*Brief*.
If a line in the listing below contains the word "action", count it, then please give only the number of such lines.

= Beginning of Section =

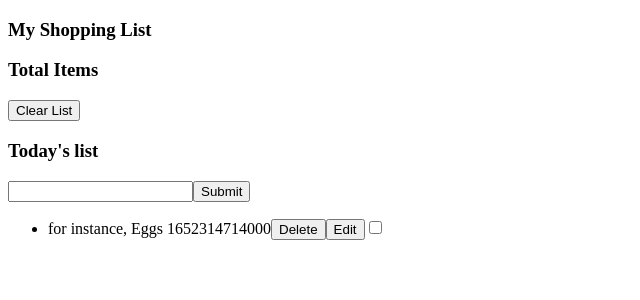
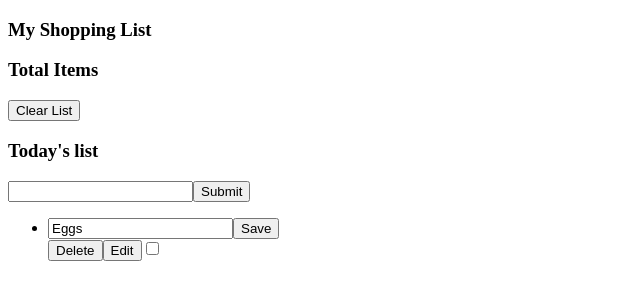
Before and after one commit to AlexOrlet89/ShoppingList, a React app: page / in a window 1280 px wide. Shown: the top 300 px of the page, without its empty margins (0-640 px from the left). Built offline with nearby package versions, Linux system fonts and the light colour scheme.

Commit message:
editable links are now up

```diff
--- a/src/context/ItemProvider.js
+++ b/src/context/ItemProvider.js
@@ -10,8 +10,9 @@ const itemReducer = (state, action) => {
       console.log('DELETE_ITEM');
       console.log(state, action);
     default:
-      return state;
-    //   return state.filter((item) => item.id !== action.payload.id);
+      console.log('nothing happened, boss');
+      return state.filter((item) => item.id !== action.payload.id);
+    //   return state;
   }
 };
 
--- a/src/views/ListItem.js
+++ b/src/views/ListItem.js
@@ -1,13 +1,28 @@
-import React from 'react';
+import React, { useState } from 'react';
 import { useItems } from '../context/ItemProvider';
 
 export default function ListItem({ item }) {
   const { handleDeleteItem } = useItems();
+  const [isEditing, setIsEditing] = useState(true);
+
+  let content;
+
+  if (isEditing) {
+    content = (
+      <form>
+        <input value={item.text} />
+        <button>Save</button>
+      </form>
+    );
+  } else {
+    content = <>{item.text}</>;
+  }
 
   return (
     <>
       <div>
-        for instance, {item.text} {item.id}
+        {/* for instance, {item.text} {item.id} */}
+        {content}
         <button onClick={() => handleDeleteItem(item.id)}>Delete</button>
         <button>Edit</button>
         <input type="checkbox"></input>
```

= End of Section =

*Answer for the task*.
4